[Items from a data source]
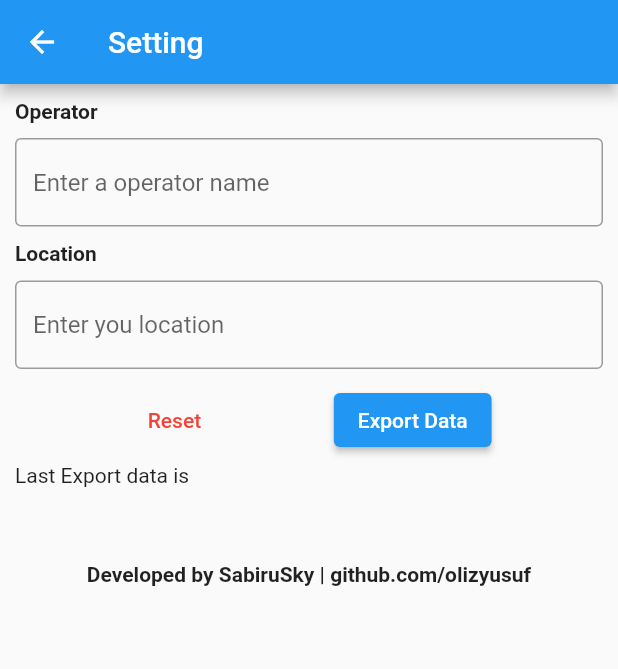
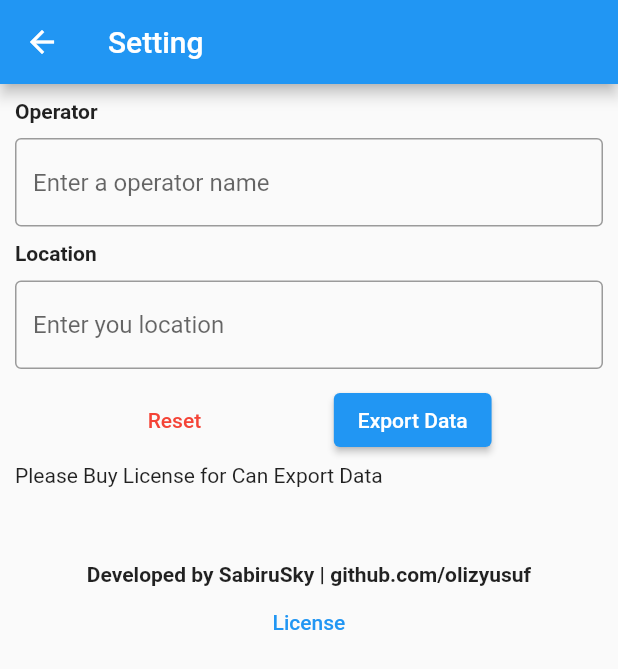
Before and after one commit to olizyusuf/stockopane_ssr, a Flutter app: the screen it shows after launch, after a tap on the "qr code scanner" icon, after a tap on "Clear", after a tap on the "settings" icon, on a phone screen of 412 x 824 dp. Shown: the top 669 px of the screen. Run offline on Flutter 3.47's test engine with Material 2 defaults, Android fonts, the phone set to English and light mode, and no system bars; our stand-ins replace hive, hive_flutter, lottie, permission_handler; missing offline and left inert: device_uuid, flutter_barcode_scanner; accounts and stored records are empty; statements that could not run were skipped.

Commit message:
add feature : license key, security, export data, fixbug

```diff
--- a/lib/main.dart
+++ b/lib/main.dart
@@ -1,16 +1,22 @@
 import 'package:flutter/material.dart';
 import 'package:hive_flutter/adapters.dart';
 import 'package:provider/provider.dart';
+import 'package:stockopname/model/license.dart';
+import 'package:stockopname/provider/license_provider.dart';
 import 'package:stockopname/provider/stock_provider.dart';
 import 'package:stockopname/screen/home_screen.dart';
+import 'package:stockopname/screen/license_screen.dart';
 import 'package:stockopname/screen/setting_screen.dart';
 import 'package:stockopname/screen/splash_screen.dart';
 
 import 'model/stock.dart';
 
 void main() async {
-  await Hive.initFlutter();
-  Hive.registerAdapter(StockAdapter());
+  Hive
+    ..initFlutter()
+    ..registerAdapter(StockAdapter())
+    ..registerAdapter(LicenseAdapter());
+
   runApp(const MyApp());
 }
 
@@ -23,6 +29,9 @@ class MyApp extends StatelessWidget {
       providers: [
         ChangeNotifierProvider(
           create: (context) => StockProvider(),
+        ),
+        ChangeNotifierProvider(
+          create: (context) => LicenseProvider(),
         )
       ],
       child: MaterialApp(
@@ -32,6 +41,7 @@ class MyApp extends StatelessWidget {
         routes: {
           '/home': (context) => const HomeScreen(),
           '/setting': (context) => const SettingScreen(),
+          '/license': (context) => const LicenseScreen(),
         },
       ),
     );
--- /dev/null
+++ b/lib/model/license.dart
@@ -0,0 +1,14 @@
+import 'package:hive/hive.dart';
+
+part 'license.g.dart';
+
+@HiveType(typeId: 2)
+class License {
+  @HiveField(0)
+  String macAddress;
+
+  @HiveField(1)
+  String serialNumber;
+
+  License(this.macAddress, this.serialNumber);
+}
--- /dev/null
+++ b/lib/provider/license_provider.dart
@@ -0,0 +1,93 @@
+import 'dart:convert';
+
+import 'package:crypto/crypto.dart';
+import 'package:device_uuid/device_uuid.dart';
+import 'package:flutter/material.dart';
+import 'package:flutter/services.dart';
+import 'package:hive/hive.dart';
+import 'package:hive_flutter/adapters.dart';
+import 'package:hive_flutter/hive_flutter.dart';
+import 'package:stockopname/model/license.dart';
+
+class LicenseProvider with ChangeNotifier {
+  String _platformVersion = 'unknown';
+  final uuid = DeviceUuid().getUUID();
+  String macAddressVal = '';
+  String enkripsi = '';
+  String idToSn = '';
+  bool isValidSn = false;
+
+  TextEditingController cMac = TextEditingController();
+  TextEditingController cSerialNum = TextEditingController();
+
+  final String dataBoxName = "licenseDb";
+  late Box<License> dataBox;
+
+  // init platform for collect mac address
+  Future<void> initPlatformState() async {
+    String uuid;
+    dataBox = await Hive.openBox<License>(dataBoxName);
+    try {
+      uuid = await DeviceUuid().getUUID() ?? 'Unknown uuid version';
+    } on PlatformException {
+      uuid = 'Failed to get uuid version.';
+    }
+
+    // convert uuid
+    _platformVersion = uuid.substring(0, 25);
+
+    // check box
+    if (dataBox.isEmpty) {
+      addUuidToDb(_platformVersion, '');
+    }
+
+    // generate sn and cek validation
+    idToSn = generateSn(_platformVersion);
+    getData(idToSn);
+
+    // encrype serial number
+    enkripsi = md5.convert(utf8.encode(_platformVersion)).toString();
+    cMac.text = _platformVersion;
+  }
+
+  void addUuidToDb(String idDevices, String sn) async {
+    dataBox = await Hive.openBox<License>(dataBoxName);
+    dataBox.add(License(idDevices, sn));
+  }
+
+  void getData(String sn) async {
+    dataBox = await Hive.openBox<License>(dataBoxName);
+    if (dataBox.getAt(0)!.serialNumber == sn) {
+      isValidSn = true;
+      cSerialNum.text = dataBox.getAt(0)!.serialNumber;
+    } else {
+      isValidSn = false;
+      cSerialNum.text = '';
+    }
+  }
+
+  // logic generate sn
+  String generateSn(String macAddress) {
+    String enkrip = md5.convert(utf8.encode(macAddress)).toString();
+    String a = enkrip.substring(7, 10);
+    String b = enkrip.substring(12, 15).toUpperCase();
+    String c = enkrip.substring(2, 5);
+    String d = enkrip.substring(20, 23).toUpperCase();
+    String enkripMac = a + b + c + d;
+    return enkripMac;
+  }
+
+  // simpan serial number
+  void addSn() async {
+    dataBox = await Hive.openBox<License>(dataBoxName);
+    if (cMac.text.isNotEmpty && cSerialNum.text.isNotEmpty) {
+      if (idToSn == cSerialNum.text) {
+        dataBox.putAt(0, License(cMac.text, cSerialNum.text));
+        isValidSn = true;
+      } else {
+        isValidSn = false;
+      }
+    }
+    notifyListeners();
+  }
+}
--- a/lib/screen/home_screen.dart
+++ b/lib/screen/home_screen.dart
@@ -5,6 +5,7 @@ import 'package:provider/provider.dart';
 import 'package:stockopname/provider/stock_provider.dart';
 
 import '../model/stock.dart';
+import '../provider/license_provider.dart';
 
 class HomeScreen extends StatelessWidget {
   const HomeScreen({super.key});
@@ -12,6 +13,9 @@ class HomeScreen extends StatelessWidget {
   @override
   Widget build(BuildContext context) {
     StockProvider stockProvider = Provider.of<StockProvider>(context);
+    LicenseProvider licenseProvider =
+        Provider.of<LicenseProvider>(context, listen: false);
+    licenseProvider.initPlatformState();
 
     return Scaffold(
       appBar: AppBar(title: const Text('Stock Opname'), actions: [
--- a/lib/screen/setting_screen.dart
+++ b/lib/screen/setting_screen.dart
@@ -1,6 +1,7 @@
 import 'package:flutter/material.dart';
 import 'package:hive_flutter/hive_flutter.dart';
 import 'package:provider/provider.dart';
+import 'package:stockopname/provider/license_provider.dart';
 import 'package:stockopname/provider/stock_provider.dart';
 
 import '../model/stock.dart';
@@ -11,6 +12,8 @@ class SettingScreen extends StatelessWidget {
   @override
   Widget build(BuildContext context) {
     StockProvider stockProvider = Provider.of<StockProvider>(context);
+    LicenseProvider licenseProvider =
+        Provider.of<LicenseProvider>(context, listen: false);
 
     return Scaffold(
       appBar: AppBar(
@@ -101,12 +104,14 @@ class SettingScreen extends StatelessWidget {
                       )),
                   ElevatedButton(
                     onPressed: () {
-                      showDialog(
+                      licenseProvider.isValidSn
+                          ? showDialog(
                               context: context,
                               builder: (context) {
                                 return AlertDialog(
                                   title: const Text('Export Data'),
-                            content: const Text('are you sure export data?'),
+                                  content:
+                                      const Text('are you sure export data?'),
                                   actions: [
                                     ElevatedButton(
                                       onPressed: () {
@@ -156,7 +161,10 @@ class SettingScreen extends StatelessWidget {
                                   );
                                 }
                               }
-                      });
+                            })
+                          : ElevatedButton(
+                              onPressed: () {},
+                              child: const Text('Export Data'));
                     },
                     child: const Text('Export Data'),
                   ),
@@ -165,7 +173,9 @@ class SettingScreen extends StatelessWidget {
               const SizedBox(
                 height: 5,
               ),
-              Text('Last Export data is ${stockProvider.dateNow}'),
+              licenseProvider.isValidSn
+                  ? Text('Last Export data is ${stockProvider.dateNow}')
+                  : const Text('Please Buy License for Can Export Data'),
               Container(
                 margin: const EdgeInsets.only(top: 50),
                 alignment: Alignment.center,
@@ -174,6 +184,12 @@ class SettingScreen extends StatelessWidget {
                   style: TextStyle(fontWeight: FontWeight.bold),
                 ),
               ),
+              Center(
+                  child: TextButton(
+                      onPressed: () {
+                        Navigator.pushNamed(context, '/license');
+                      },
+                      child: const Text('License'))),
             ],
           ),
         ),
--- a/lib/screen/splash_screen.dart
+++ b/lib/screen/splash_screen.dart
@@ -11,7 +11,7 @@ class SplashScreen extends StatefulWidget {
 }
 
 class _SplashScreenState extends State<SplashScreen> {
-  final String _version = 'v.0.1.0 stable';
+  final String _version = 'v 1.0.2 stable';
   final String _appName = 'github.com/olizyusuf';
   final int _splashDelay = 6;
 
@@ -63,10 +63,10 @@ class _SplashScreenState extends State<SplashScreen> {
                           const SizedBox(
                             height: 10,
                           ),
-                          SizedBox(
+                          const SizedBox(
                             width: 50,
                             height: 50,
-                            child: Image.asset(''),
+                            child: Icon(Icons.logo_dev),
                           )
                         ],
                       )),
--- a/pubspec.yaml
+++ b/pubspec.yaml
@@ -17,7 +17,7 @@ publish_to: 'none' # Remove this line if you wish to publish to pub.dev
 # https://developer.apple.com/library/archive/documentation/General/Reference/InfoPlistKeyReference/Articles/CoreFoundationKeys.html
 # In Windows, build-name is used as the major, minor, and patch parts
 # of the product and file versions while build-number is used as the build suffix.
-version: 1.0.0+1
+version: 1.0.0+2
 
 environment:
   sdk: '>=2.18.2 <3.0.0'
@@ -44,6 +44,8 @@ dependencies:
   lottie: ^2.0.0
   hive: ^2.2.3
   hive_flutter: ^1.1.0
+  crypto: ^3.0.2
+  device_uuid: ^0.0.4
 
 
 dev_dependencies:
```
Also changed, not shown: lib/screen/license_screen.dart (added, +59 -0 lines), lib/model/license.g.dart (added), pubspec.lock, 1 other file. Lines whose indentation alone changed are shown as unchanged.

What is needed
Gather each line in the entries above where the string "MyApp" is found.

Answer box
   runApp(const MyApp());
@@ -23,6 +29,9 @@ class MyApp extends StatelessWidget {
@@ -32,6 +41,7 @@ class MyApp extends StatelessWidget {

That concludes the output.